Which of the lines below contain the string "evidence"? Pull each one out of the data.

Version difference data:
>>>
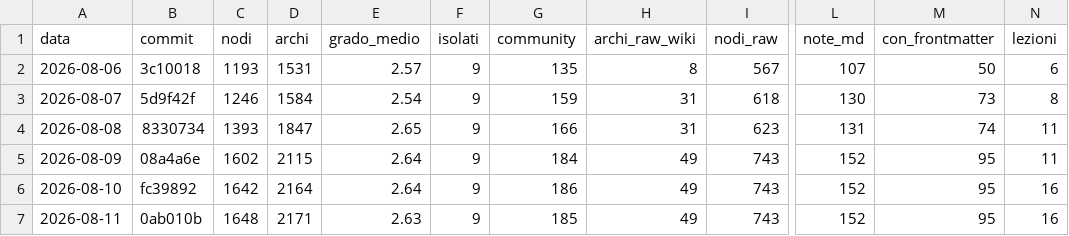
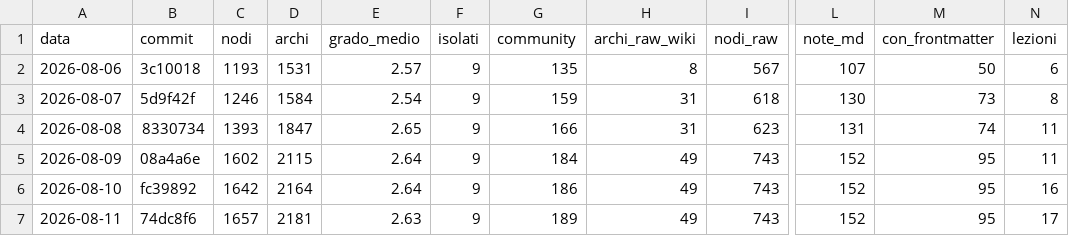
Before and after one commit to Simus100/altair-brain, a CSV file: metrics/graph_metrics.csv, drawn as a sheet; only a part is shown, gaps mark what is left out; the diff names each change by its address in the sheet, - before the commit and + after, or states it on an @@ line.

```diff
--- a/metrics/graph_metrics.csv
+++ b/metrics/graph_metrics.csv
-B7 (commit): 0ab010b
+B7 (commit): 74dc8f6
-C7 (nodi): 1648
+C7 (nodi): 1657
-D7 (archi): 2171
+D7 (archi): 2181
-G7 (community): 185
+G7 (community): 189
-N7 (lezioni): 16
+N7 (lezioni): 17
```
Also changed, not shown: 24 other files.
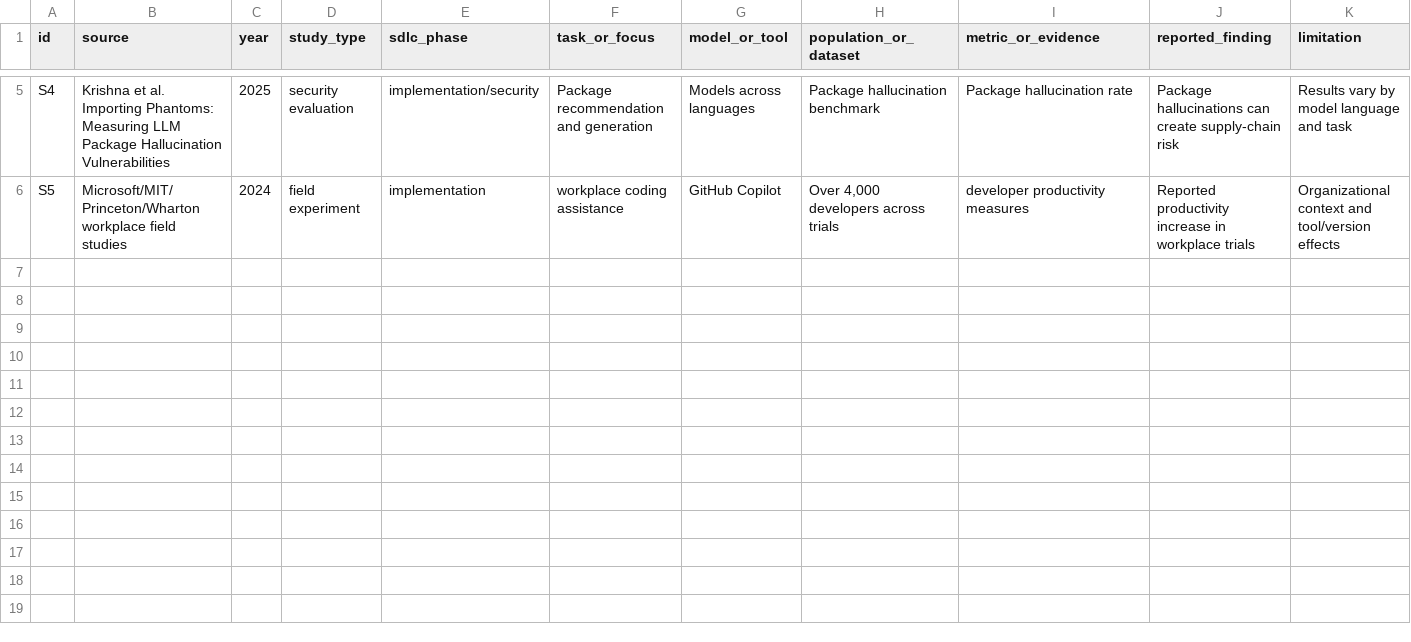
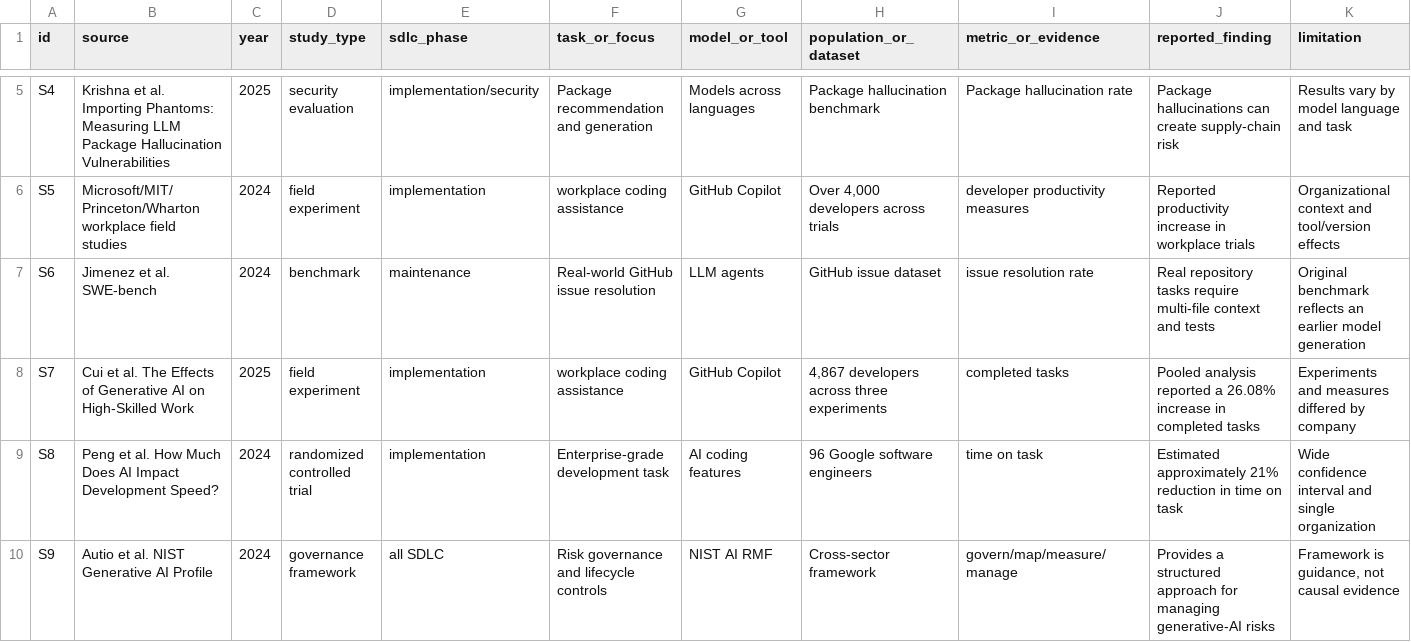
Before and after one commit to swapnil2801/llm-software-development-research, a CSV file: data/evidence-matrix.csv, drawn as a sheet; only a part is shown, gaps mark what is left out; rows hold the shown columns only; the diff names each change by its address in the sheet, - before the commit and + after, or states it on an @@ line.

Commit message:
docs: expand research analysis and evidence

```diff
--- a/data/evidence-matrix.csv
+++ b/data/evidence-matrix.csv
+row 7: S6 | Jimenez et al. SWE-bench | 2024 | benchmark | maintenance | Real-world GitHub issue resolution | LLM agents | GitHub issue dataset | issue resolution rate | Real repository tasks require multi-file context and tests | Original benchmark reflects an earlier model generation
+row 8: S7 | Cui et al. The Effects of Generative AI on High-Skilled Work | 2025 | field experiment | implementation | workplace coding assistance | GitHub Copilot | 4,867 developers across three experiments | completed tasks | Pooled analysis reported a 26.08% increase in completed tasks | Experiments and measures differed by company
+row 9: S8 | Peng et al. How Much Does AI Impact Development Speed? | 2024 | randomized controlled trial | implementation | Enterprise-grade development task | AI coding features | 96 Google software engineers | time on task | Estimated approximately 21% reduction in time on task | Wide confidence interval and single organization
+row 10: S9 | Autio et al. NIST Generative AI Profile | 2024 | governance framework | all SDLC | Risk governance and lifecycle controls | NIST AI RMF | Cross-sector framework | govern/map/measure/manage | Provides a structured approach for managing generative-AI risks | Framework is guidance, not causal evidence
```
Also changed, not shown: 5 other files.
<<<
> **Output of the exercise**
Before and after one commit to swapnil2801/llm-software-development-research, a CSV file: data/evidence-matrix.csv, drawn as a sheet; only a part is shown, gaps mark what is left out; rows hold the shown columns only; the diff names each change by its address in the sheet, - before the commit and + after, or states it on an @@ line.
docs: expand research analysis and evidence
--- a/data/evidence-matrix.csv
+++ b/data/evidence-matrix.csv
+row 10: S9 | Autio et al. NIST Generative AI Profile | 2024 | governance framework | all SDLC | Risk governance and lifecycle controls | NIST AI RMF | Cross-sector framework | govern/map/measure/manage | Provides a structured approach for managing generative-AI risks | Framework is guidance, not causal evidence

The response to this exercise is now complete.